Interestingly, a Court of Inquiry convened in Melbourne May 1942, to investigate the fall of Ambon found, amongst other things: "there was no evidence of any acts of terrorism or brutality practiced by the Japanese against Australian troops, nor of any breaches of international law or rules of warfare committed by Japanese forces.".[1] It was not until Australian forces re-occupied the area that the truth came to light.

The prisoners on Ambon and Hainan were subjected to some of the most brutal treatment experienced by POWs anywhere during World War II. Over three-quarters of the Australian prisoners there died in captivity.[2]

The perpetrators of the atrocities were tried and convicted in one of the largest post-war war crimes trials. A total of 93 Japanese personnel were put on trial for war crimes by an Australian military tribunal, which was convened at Ambon.

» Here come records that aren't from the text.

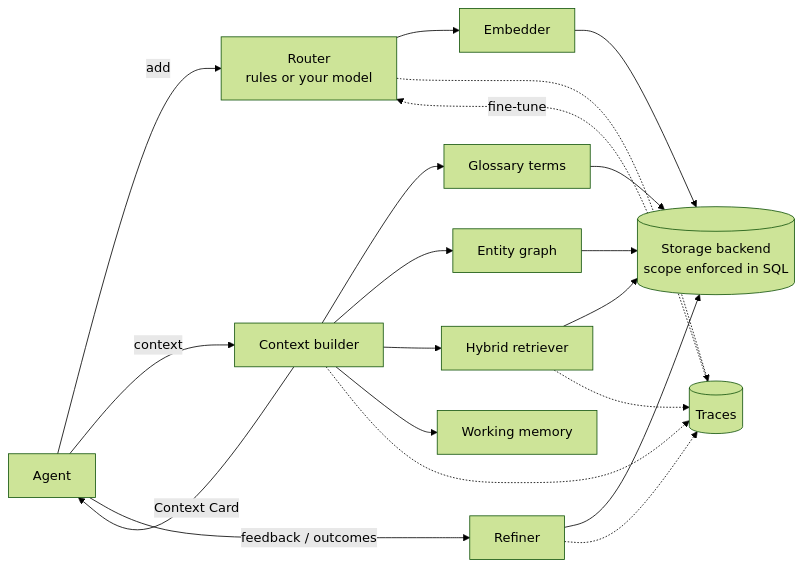
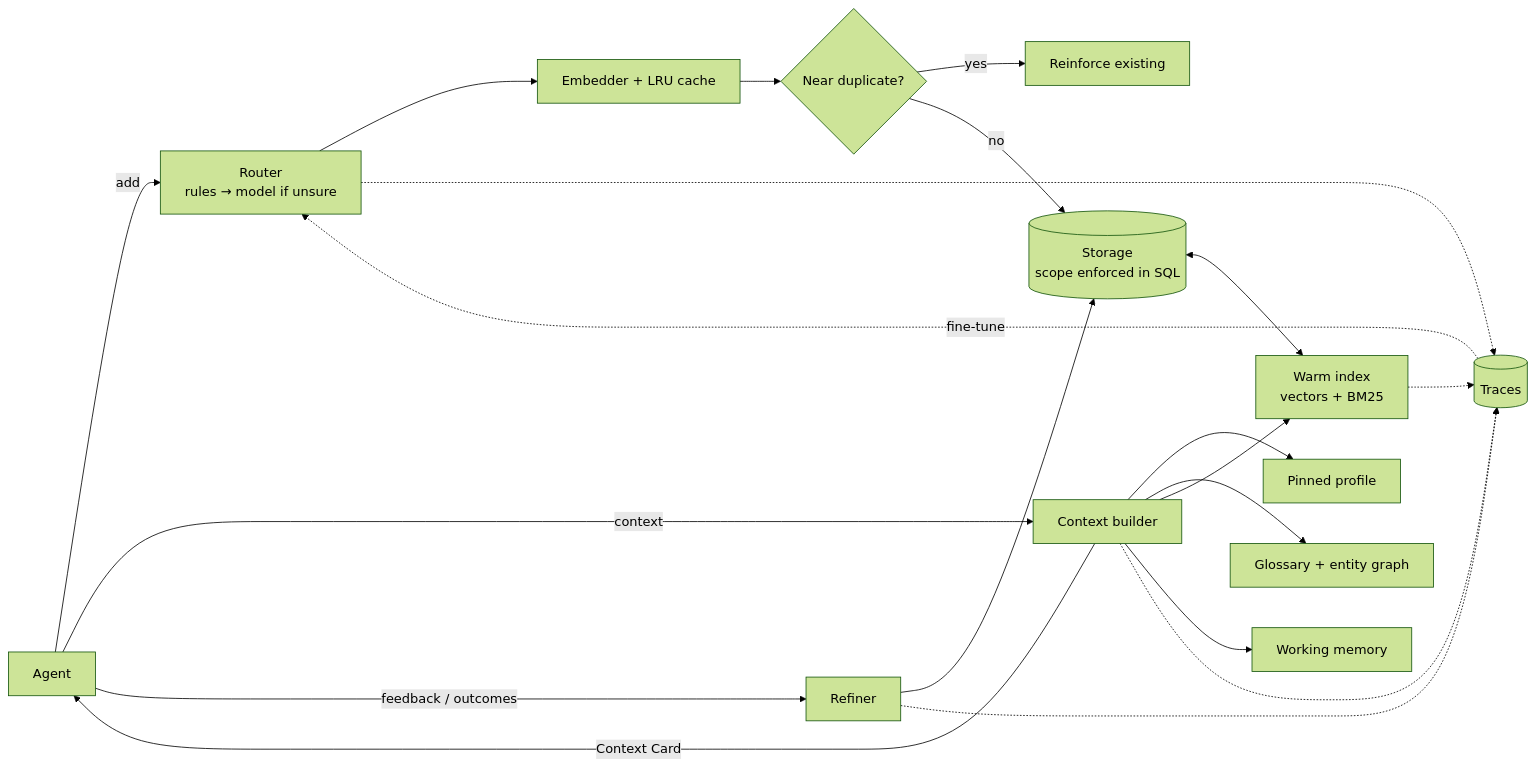
Before and after one commit to surajmhaske02/smart-memory: the diagram in README.md, drawn with Mermaid (forest theme). The commit also changed other lines of this file and 23 other files, not shown here.

````diff
--- a/README.md
+++ b/README.md
@@ -94,17 +144,19 @@
 ```mermaid
 flowchart LR
-    A[Agent] -->|add| R[Router<br/>rules or your model]
-    R --> E[Embedder]
-    E --> S[(Storage backend<br/>scope enforced in SQL)]
+    A[Agent] -->|add| R[Router<br/>rules → model if unsure]
+    R --> E[Embedder + LRU cache]
+    E --> D{Near duplicate?}
+    D -->|yes| X[Reinforce existing]
+    D -->|no| S[(Storage<br/>scope enforced in SQL)]
+    S <--> I[Warm index<br/>vectors + BM25]
     A -->|context| C[Context builder]
-    C --> G[Glossary terms]
-    C --> K[Entity graph]
-    C --> H[Hybrid retriever]
+    C --> P[Pinned profile]
+    C --> G[Glossary + entity graph]
+    C --> I
     C --> W[Working memory]
-    G & K & H --> S
     C -->|Context Card| A
     A -->|feedback / outcomes| F[Refiner]
     F --> S
-    R & H & C & F -.-> T[(Traces)]
+    R & I & C & F -.-> T[(Traces)]
     T -.->|fine-tune| R
 ```
````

The man who actually ordered the massacre, Rear Admiral Hatakeyama died before standing trial, but the camp commander, Kunito Hatakeyama, who oversaw the massacres, was sentenced to death by hanging. In addition, Lieutenant Kenichi Nakagawa was sentenced to 20 years imprisonment and three other Japanese officers were executed for mistreatment of POWs or civilians during the occupation[3][4]